>>>>

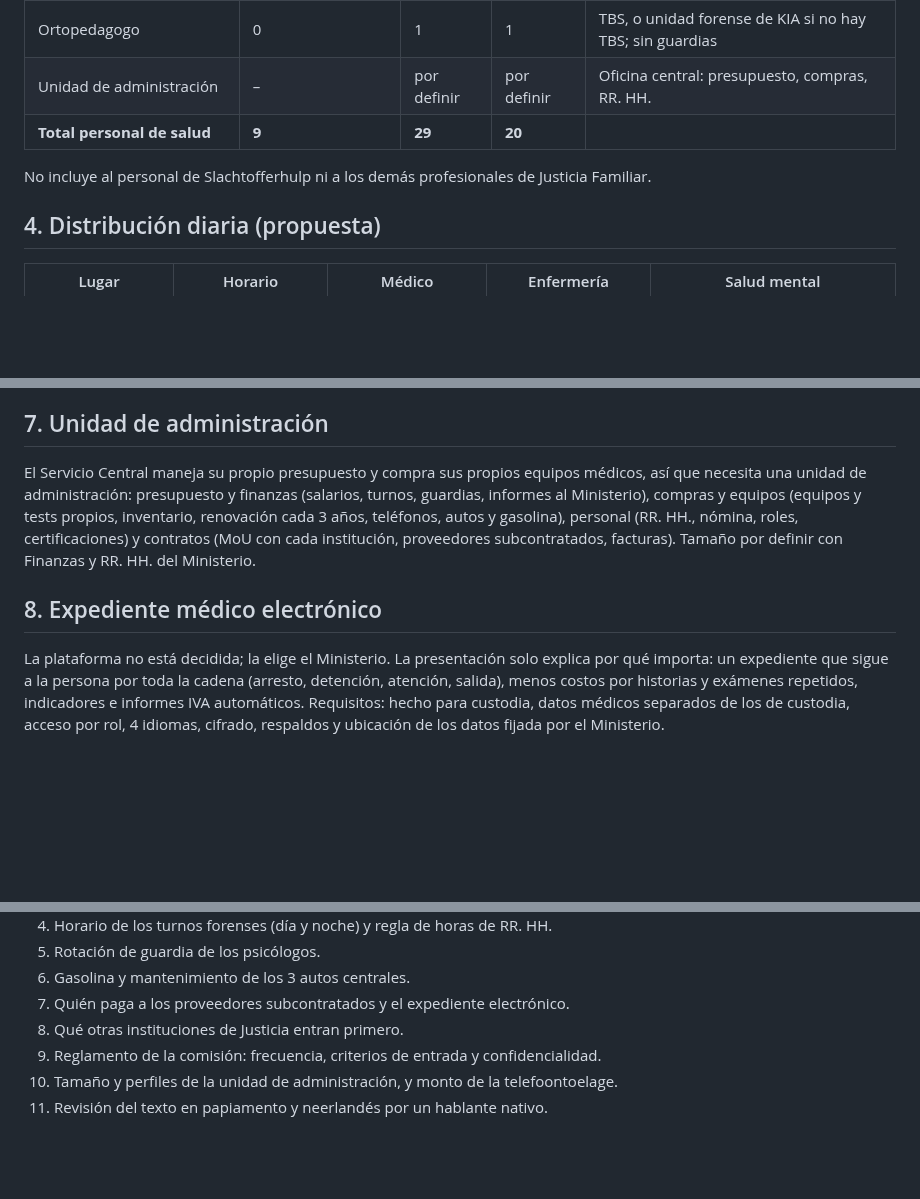
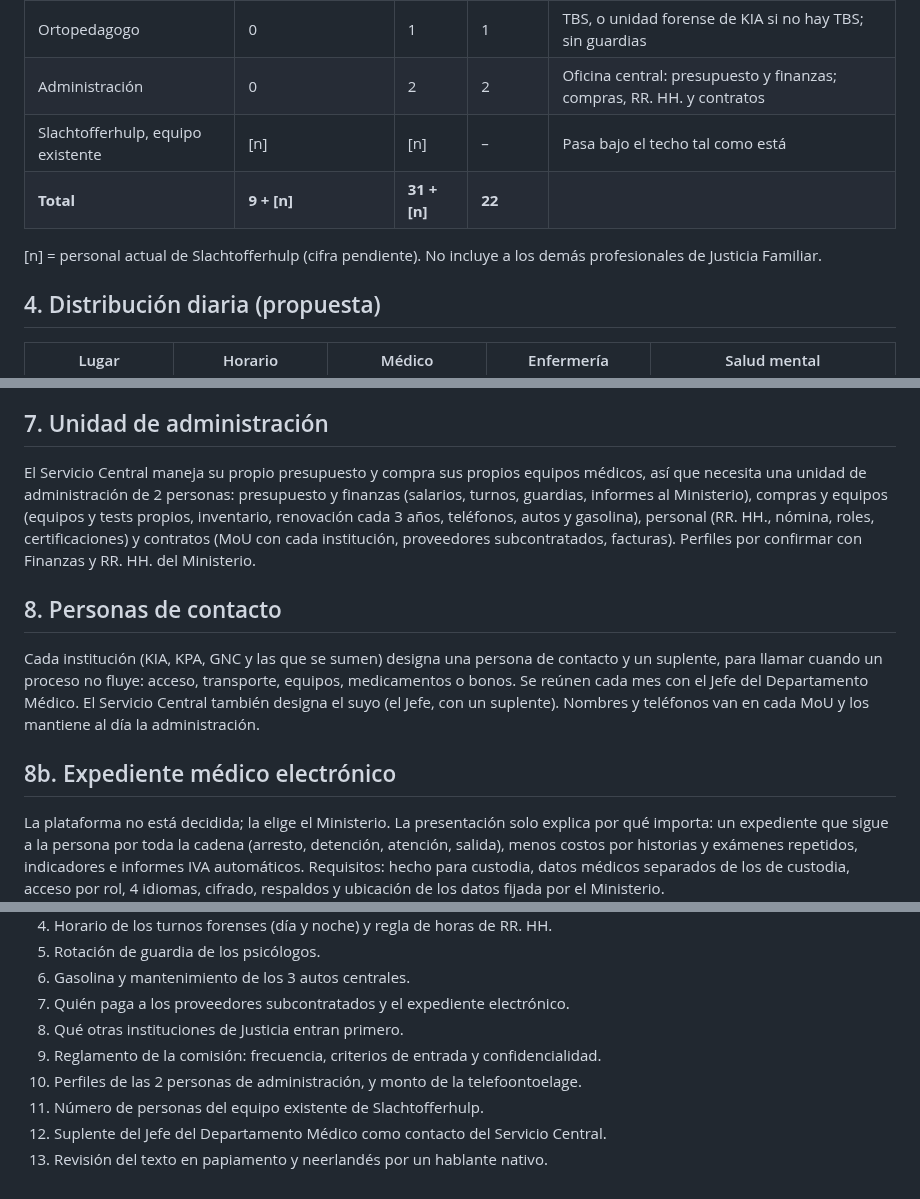
Before and after one commit to Robelt1971/Robelt1971, a Markdown page: docs/Servicio-Central-Salud-Justicia.md, 3 parts joined by grey strips. Drawn GitHub-style; blank space fills up the shorter version.

Commit message:
Add administration staff, Slachtofferhulp team and contact persons to the notes
Co-Authored-By: Claude Opus 5.5 <noreply@anthropic.com>
Claude-Session: https://claude.ai/code/session_01XxSYPKSbVLr7U4DSVvoSLu

```diff
--- a/docs/Servicio-Central-Salud-Justicia.md
+++ b/docs/Servicio-Central-Salud-Justicia.md
@@ -50,10 +50,11 @@ Wayaca a pedido), Guarda Nos Costa y otras instituciones de Justicia que lo amer
 | Psicólogos, externos | 0 | 2 | 2 | KPA, GNC y otras |
 | Terapeuta en adicciones | 0 | 1 | 1 | Central; KIA 3 días por semana; sin guardias |
 | Ortopedagogo | 0 | 1 | 1 | TBS, o unidad forense de KIA si no hay TBS; sin guardias |
-| Unidad de administración | – | por definir | por definir | Oficina central: presupuesto, compras, RR. HH. |
-| **Total personal de salud** | **9** | **29** | **20** | |
+| Administración | 0 | 2 | 2 | Oficina central: presupuesto y finanzas; compras, RR. HH. y contratos |
+| Slachtofferhulp, equipo existente | [n] | [n] | – | Pasa bajo el techo tal como está |
+| **Total** | **9 + [n]** | **31 + [n]** | **22** | |
 
-No incluye al personal de Slachtofferhulp ni a los demás profesionales de Justicia Familiar.
+[n] = personal actual de Slachtofferhulp (cifra pendiente). No incluye a los demás profesionales de Justicia Familiar.
 
 ## 4. Distribución diaria (propuesta)
 
@@ -101,13 +102,20 @@ rotación semanal. El resto del personal usa su propio celular y recibe una asig
 ## 7. Unidad de administración
 
 El Servicio Central maneja su propio presupuesto y compra sus propios equipos médicos, así que
-necesita una unidad de administración: presupuesto y finanzas (salarios, turnos, guardias, informes
+necesita una unidad de administración de 2 personas: presupuesto y finanzas (salarios, turnos, guardias, informes
 al Ministerio), compras y equipos (equipos y tests propios, inventario, renovación cada 3 años,
 teléfonos, autos y gasolina), personal (RR. HH., nómina, roles, certificaciones) y contratos (MoU con
-cada institución, proveedores subcontratados, facturas). Tamaño por definir con Finanzas y RR. HH.
+cada institución, proveedores subcontratados, facturas). Perfiles por confirmar con Finanzas y RR. HH.
 del Ministerio.
 
-## 8. Expediente médico electrónico
+## 8. Personas de contacto
+
+Cada institución (KIA, KPA, GNC y las que se sumen) designa una persona de contacto y un suplente,
+para llamar cuando un proceso no fluye: acceso, transporte, equipos, medicamentos o bonos. Se reúnen
+cada mes con el Jefe del Departamento Médico. El Servicio Central también designa el suyo (el Jefe,
+con un suplente). Nombres y teléfonos van en cada MoU y los mantiene al día la administración.
+
+## 8b. Expediente médico electrónico
 
 La plataforma no está decidida; la elige el Ministerio. La presentación solo explica por qué importa:
 un expediente que sigue a la persona por toda la cadena (arresto, detención, atención, salida),
@@ -127,5 +135,7 @@ respaldos y ubicación de los datos fijada por el Ministerio.
 7. Quién paga a los proveedores subcontratados y el expediente electrónico.
 8. Qué otras instituciones de Justicia entran primero.
 9. Reglamento de la comisión: frecuencia, criterios de entrada y confidencialidad.
-10. Tamaño y perfiles de la unidad de administración, y monto de la telefoontoelage.
-11. Revisión del texto en papiamento y neerlandés por un hablante nativo.
+10. Perfiles de las 2 personas de administración, y monto de la telefoontoelage.
+11. Número de personas del equipo existente de Slachtofferhulp.
+12. Suplente del Jefe del Departamento Médico como contacto del Servicio Central.
+13. Revisión del texto en papiamento y neerlandés por un hablante nativo.
```
Also changed, not shown: other parts of docs/Servicio-Central-Salud-Justicia.md (+1 -1 lines).
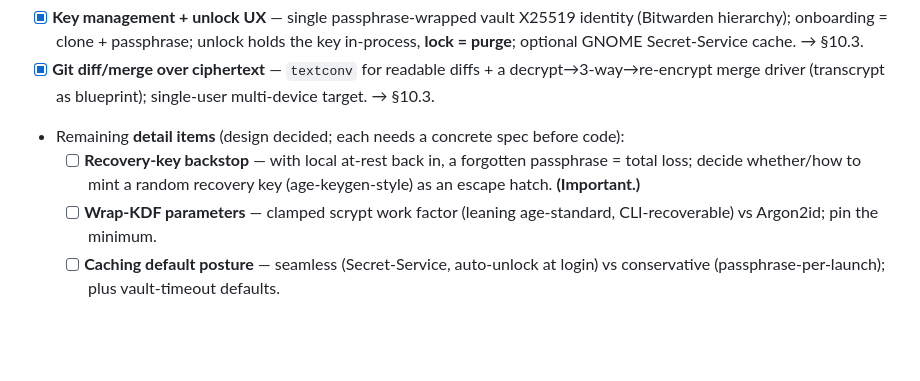
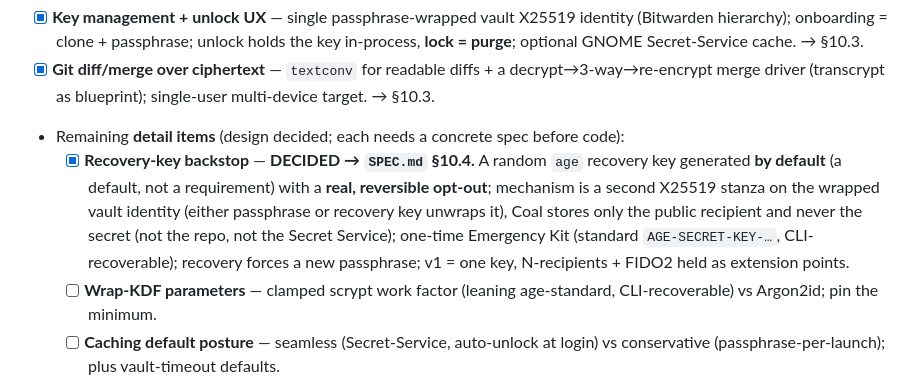
Before and after one commit to gatherer1311/coal, a Markdown page: TODO.md, the part around the change. GitHub-like rendering; blank space fills up the shorter version.

```diff
--- a/TODO.md
+++ b/TODO.md
@@ -106,8 +106,12 @@ Legend: `[ ]` open · `[~]` in progress · `[x]` done (move the decided outcome
 - [x] **Git diff/merge over ciphertext** — `textconv` for readable diffs + a decrypt→3-way→re-encrypt merge
   driver (transcrypt as blueprint); single-user multi-device target. → §10.3.
 - Remaining **detail items** (design decided; each needs a concrete spec before code):
-  - [ ] **Recovery-key backstop** — with local at-rest back in, a forgotten passphrase = total loss; decide
-    whether/how to mint a random recovery key (age-keygen-style) as an escape hatch. **(Important.)**
+  - [x] **Recovery-key backstop** — **DECIDED → `SPEC.md` §10.4.** A random `age` recovery key generated
+    **by default** (a default, not a requirement) with a **real, reversible opt-out**; mechanism is a second
+    X25519 stanza on the wrapped vault identity (either passphrase or recovery key unwraps it), Coal stores
+    only the public recipient and never the secret (not the repo, not the Secret Service); one-time Emergency
+    Kit (standard `AGE-SECRET-KEY-…`, CLI-recoverable); recovery forces a new passphrase; v1 = one key,
+    N-recipients + FIDO2 held as extension points.
   - [ ] **Wrap-KDF parameters** — clamped scrypt work factor (leaning age-standard, CLI-recoverable) vs Argon2id; pin the minimum.
   - [ ] **Caching default posture** — seamless (Secret-Service, auto-unlock at login) vs conservative
     (passphrase-per-launch); plus vault-timeout defaults.
```
Also changed, not shown: SPEC.md (+51 -4 lines).
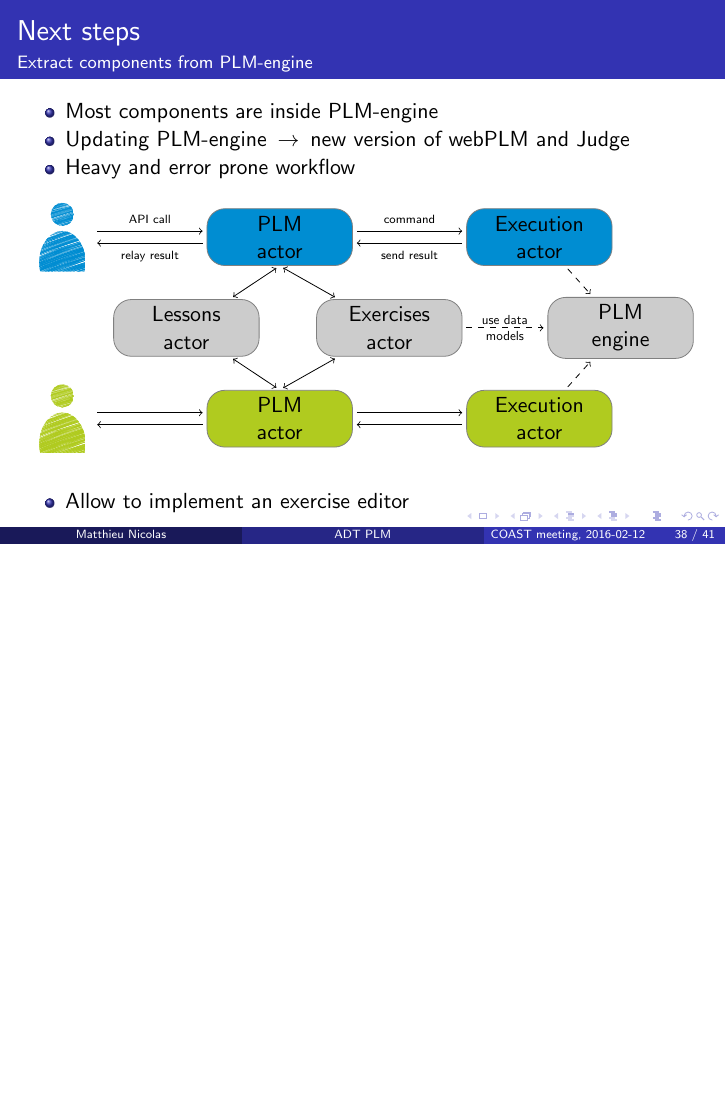
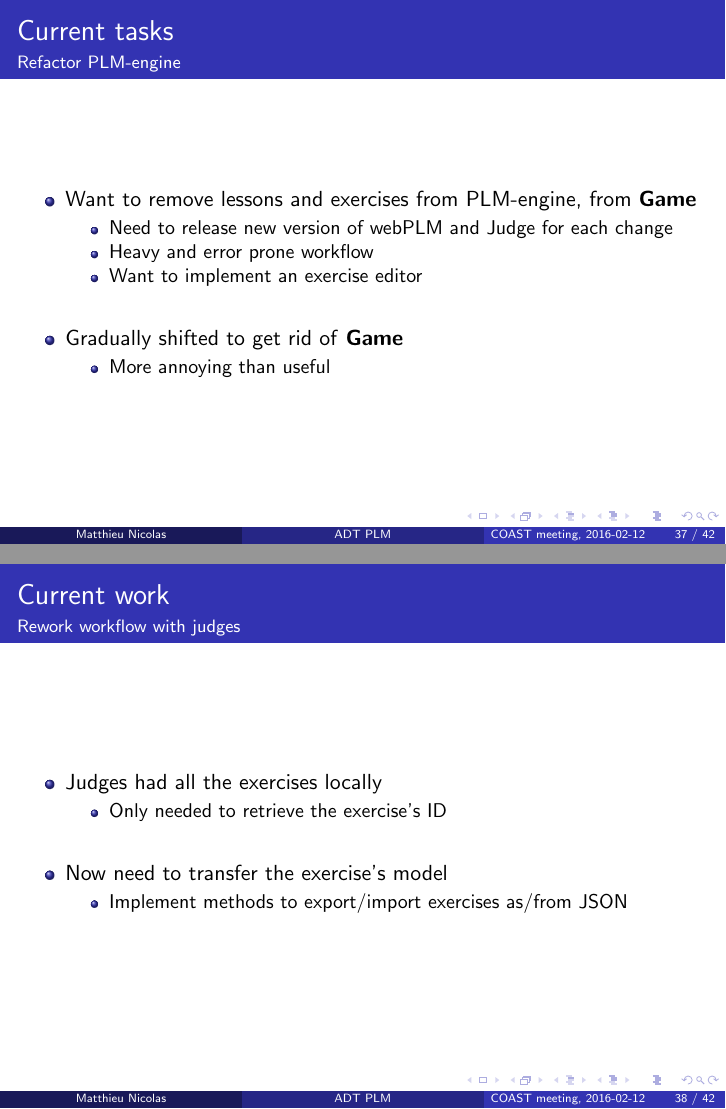
Before and after one commit to MatthieuNICOLAS/IJD-seminar-2016-02-02, LaTeX slides (main.tex): page 57 of 60 before the commit and pages 58 and 60 of 64 after it, the two joined at a grey line, the shorter picture padded with empty space. The pictures show the PDF file main.pdf that the author committed with the source.

Commit message:
Add slides about current tasks

```diff
--- a/main.tex
+++ b/main.tex
@@ -893,31 +889,61 @@
   \end{itemize}
 \end{frame}
 
-\begin{frame}{Result}{Refactor the code}
+\section{Current tasks}
+
+\begin{frame}{Current tasks}{Refactor PLM-engine}
   \begin{itemize}
   \item {
-    Needed to clean some parts of the code before further building
+    Want to remove lessons and exercises from PLM-engine, from \textbf{Game}
+    \begin{itemize}
+    \item {
+      Need to release new version of webPLM and Judge for each change
+    }
+    \item {
+      Heavy and error prone workflow
+    }
+    \item {
+      Want to implement an exercise editor
+    }
+    \end{itemize}
+    \pause
   }
+  \item[~]
   \item {
-    Merged local and centralized mode branches
+    Gradually shifted to get rid of \textbf{Game}
+    \begin{itemize}
+    \item {
+      More annoying than useful
+    }
+    \end{itemize}
   }
   \end{itemize}
 \end{frame}
 
-\section{Next steps}
-
-\begin{frame}{Next steps}{Extract components from PLM-engine}
+\begin{frame}{Current work}{Rework workflow with judges}
   \begin{itemize}
   \item {
-    Most components are inside PLM-engine
+    Judges had all the exercises locally
+    \begin{itemize}
+    \item {
+      Only needed to retrieve the exercise's ID
+    }
+    \end{itemize}
+    \pause
   }
+  \item[~]
   \item {
-    Updating PLM-engine $\,\to\,$ new version of webPLM and Judge
-  }
-  \item {
-    Heavy and error prone workflow
+    Now need to transfer the exercise's model
+    \begin{itemize}
+    \item {
+      Implement methods to export/import exercises as/from JSON
+    }
+    \end{itemize}
   }
   \end{itemize}
+\end{frame}
+
+\begin{frame}{Current work}{WIP architecture}
   \begin{center}
     \begin{tikzpicture}[
       scale=1,
@@ -977,16 +1003,14 @@
         (execution-actor-2) edge (plm-engine)
         (exercises-actor) edge node[align=center, scale=0.6] {use data\\models} (plm-engine);
 
+      \path[dashed, shorten >=3pt, shorten <=3pt]
+        (lessons-actor) edge (exercises-actor);
+
     \end{tikzpicture}
   \end{center}
-  \begin{itemize}
-  \item {
-    Allow to implement an exercise editor
-  }
-  \end{itemize}
 \end{frame}
 
-\begin{frame}{Next steps}{Solve performance issues}
+\begin{frame}{Current tasks}{Solve performance issues}
   \begin{itemize}
   \item {
     Set up some monitoring tools
```
Also changed, not shown: main.pdf, main.tex (8 more changed lines).
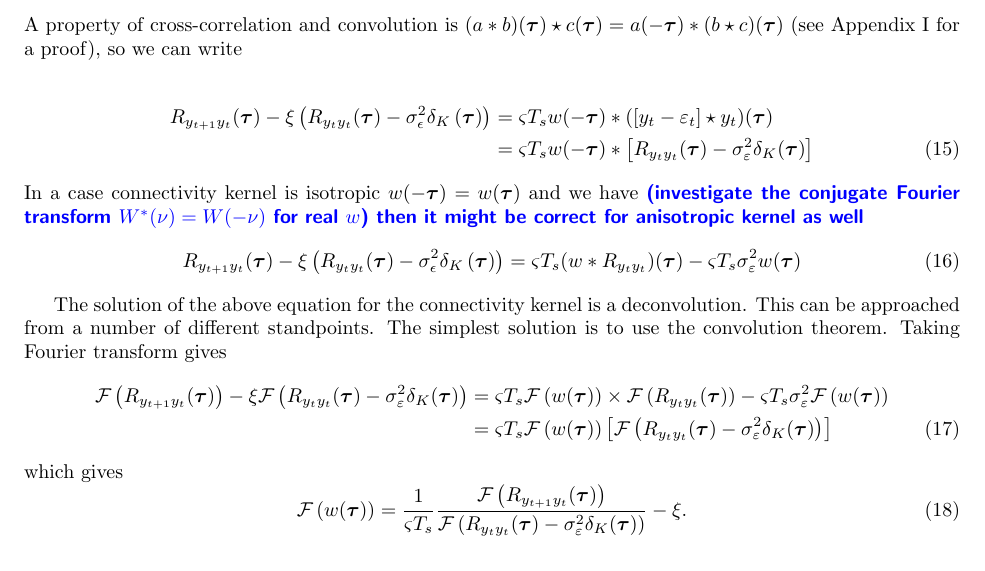
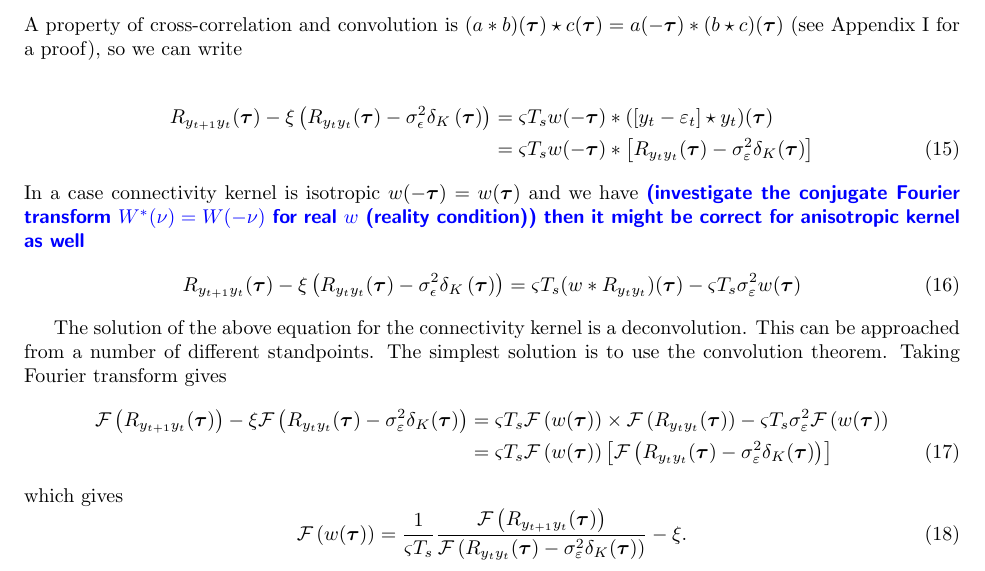
Before and after one commit to mikedewar/BrainIDE, a LaTeX document (ltx/data_paper/CorrelationAnalysis.tex): part of page 2 of 4, cut so that both start at the same text. Compiled offline with pdfLaTeX.

Commit message:
note to correlation analysis

```diff
--- a/ltx/data_paper/CorrelationAnalysis.tex
+++ b/ltx/data_paper/CorrelationAnalysis.tex
@@ -105,7 +105,7 @@ A property of cross-correlation and convolution is $(a \ast b)(\boldsymbol\tau)
 	R_{y_{t+1}y_t}(\boldsymbol{\tau})-\xi \left(R_{y_ty_t}(\boldsymbol{\tau})-\sigma_{\epsilon}^2  \delta_{K}\left(\boldsymbol\tau\right)\right) &=  \varsigma T_s  w(-\boldsymbol\tau)\ast (\left[y_t-\varepsilon_t \right] \star y_t)(\boldsymbol\tau)\nonumber \\
 &= \varsigma T_s  w(-\boldsymbol\tau) \ast\left[R_{y_ty_t}(\boldsymbol\tau)-\sigma_{\varepsilon}^2\delta_K(\boldsymbol\tau) \right]
 \end{align}
-In a case  connectivity kernel is isotropic $ w(-\boldsymbol\tau)= w(\boldsymbol\tau)$ and we have \parham{(investigate the conjugate Fourier transform $ W^{*}(\nu)=W(-\nu)$ for real $w$) then it might be correct for anisotropic kernel as well}
+In a case  connectivity kernel is isotropic $ w(-\boldsymbol\tau)= w(\boldsymbol\tau)$ and we have \parham{(investigate the conjugate Fourier transform $ W^{*}(\nu)=W(-\nu)$ for real $w$ (reality condition)) then it might be correct for anisotropic kernel as well}
 \begin{align}
 	R_{y_{t+1}y_t}(\boldsymbol{\tau}) -\xi \left(R_{y_ty_t}(\boldsymbol{\tau})-\sigma_{\epsilon}^2  \delta_{K}\left(\boldsymbol\tau\right)\right)& = \varsigma T_s (w\ast R_{y_ty_t})(\boldsymbol\tau)-\varsigma T_s \sigma^2_{\varepsilon}w(\boldsymbol\tau)
 \end{align}
```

<<<<

--- ASSIGNED TASK ---
Tally the lines in the records containing the string "subcontratados"; output only the tally.

--- RESPONSE BOX ---
3